  • “my acquaintances are completely estranged from me”
  • “My relatives have failed”
  • “my intimate friends have forgotten me”
  • “All my associates abhor me”
  • “those I love have turned against me.” 

I have felt the pangs of some of these experiences.  Perhaps you, too, can relate to one or more of Job’s abandonment experiences.  If so, I hope the following will be of encouragement.

We may not be purposefully abandoned

Three of Job’s friends traveled from their homes “to sympathize with him and comfort him” (Job 2:11).  We are told in Job 2:12-13, “When they lifted up their eyes at a distance and did not recognize him, they raised their voices and wept. And each of them tore his robe and they threw dust over their heads toward the sky. Then they sat down on the ground with him for seven days and seven nights with no one speaking a word to him, for they saw that [his] pain was very great.”  

Scripture gives no indication that Job’s friend’s intentions were anything but pure when they came to comfort Job in the beginning.  Unfortunately they began speaking on the eighth day and ended up speaking wrongly about both Job and God, leading to Job’s lament about his abandonment in Job 19.

Likewise, we know beyond any shadow of doubt that Jesus’ inner circle (Peter, James and John) deeply loved Him.  And yet, it is they who abandoned Him in the midst of His deepest grief.

“And He took with Him Peter and James and John, and began to be very distressed and troubled.  And He said to them, ‘My soul is deeply grieved to the point of death; remain here and keep watch.’  And He went a little beyond [them,] and fell to the ground and [began] to pray that if it were possible, the hour might pass Him by.  And He was saying, ‘Abba!
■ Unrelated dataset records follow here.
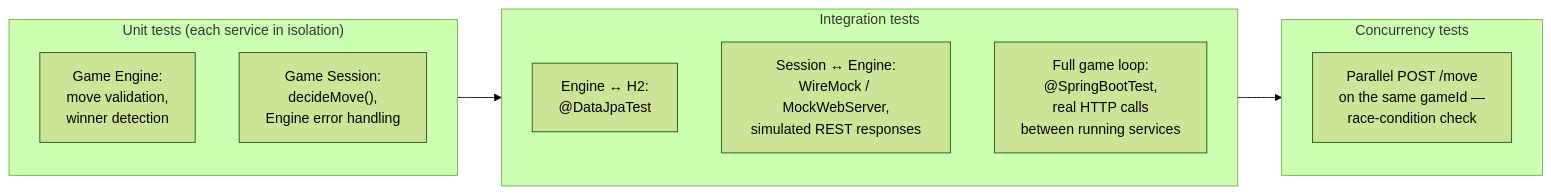
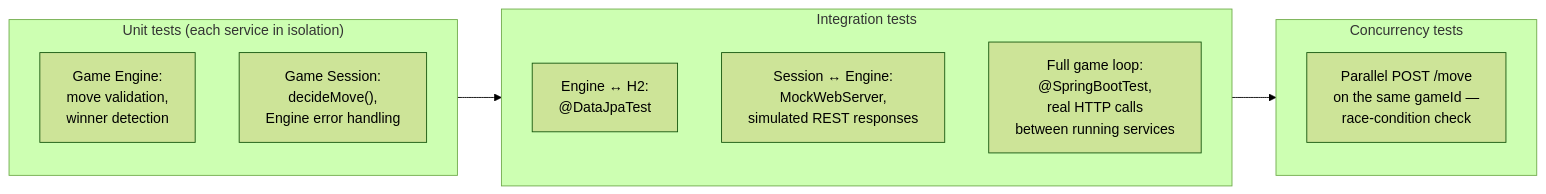
Before and after one commit to andrey56097/tik-tak-toe: the third of 3 diagrams in docs/tic-tac-toe-plan.md, drawn with Mermaid (forest theme). The commit also changed other lines of this file and 1 other file, not shown here.

````diff
--- a/docs/tic-tac-toe-plan.md
+++ b/docs/tic-tac-toe-plan.md
@@ -286,19 +286,19 @@
 ```mermaid
 graph LR
     subgraph Unit["Unit tests (each service in isolation)"]
         U1["Game Engine:<br/>move validation,<br/>winner detection"]
         U2["Game Session:<br/>decideMove(),<br/>Engine error handling"]
     end
 
     subgraph Integration["Integration tests"]
         I1["Engine ↔ H2:<br/>@DataJpaTest"]
-        I2["Session ↔ Engine:<br/>WireMock / MockWebServer,<br/>simulated REST responses"]
+        I2["Session ↔ Engine:<br/>MockWebServer,<br/>simulated REST responses"]
         I3["Full game loop:<br/>@SpringBootTest,<br/>real HTTP calls<br/>between running services"]
     end
 
     subgraph Concurrency["Concurrency tests"]
         C1["Parallel POST /move<br/>on the same gameId —<br/>race-condition check"]
     end
 
     Unit --> Integration --> Concurrency
 ```
````
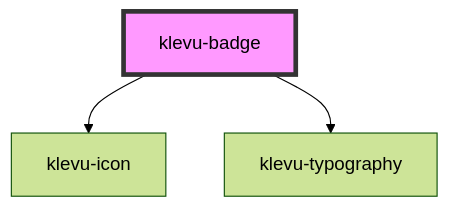
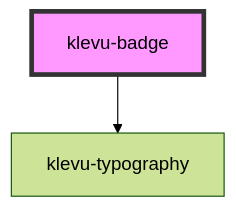
The diagram in packages/klevu-ui/src/components/klevu-badge/readme.md (klevultd/frontend-sdk), drawn with Mermaid (forest theme) before and after one commit. The commit also changed other lines of this file and 14 other files, not shown here.

````diff
--- a/packages/klevu-ui/src/components/klevu-badge/readme.md
+++ b/packages/klevu-ui/src/components/klevu-badge/readme.md
@@ -43,6 +42,5 @@
 ```mermaid
 graph TD;
-  klevu-badge --> klevu-icon
   klevu-badge --> klevu-typography
   style klevu-badge fill:#f9f,stroke:#333,stroke-width:4px
 ```
````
Father! All things are possible for You; remove this cup from Me; yet not what I will, but what You will.’ And He came and found them sleeping, and said to Peter, ‘Simon, are you asleep? Could you not keep watch for one hour?'” [Mar 14:33-37 NASB]

I don’t believe either set of friends, Job’s or Jesus’, purposefully abandoned their grieving friend.  I believe they were each compelled to come alongside their hurting friend and yet each failed in a different way.  They had hearts to be present but human frailty led to their failure, just as Jesus warned in the garden, “the spirit is willing, but the flesh is weak” (Mark 14:38).

I suspect the same is true for many modern day friends who fail to come alongside their grieving friends.  Feelings of abandonment may come from friends like Job’s friends who show up and say all the wrong things.  Or they may be from friends like Jesus’ friends who after being told He was “deeply grieved to the point of death,” seem completely unaware of the depth of His anguish and grief and drift off to sleep instead.  Whichever the case, if we are feeling abandoned it is helpful to realize that we have most likely not been purposefully abandoned.

We are not abandoned

Before I go any further I must declare a vital truth with boldness.  No matter how alone or abandoned we may feel, we are not abandoned.

In spite of the presence of His friends, Jesus was alone in the garden.  Those He asked to stay awake and pray for Him abandoned Him to sleep in the midst of His deepest anguish.  Not once, not twice, but three times He had to awaken them as they slumbered through His agony.  Immediately after He awakened them the third time, He was seized and we are told in response, “they all left Him and fled” (Mark 14:50).

Jesus knows abandonment.  He knows the sting of aloneness. What tremendous comfort it is that it is He, the abandoned One, who now lives to intercede for us.

“Therefore, since we have a great high priest who has passed through the heavens, Jesus the Son of God, let us hold fast our confession.  For we do not have a high priest who cannot sympathize with our weaknesses, but One who has been tempted in all things as [we are, yet] without sin.  Therefore let us draw near with confidence to the throne of grace, so that we may receive mercy and find grace to help in time of need.” Hebrews 4:14-16 [NASB]

Jesus Christ was willingly abandoned, tortured, crucified and killed to pay our sin debt.  He then arose from death to life and reigns as our great High Priest.  Because He as our great High Priest “always lives to make intercession for us” we will never be abandoned or alone.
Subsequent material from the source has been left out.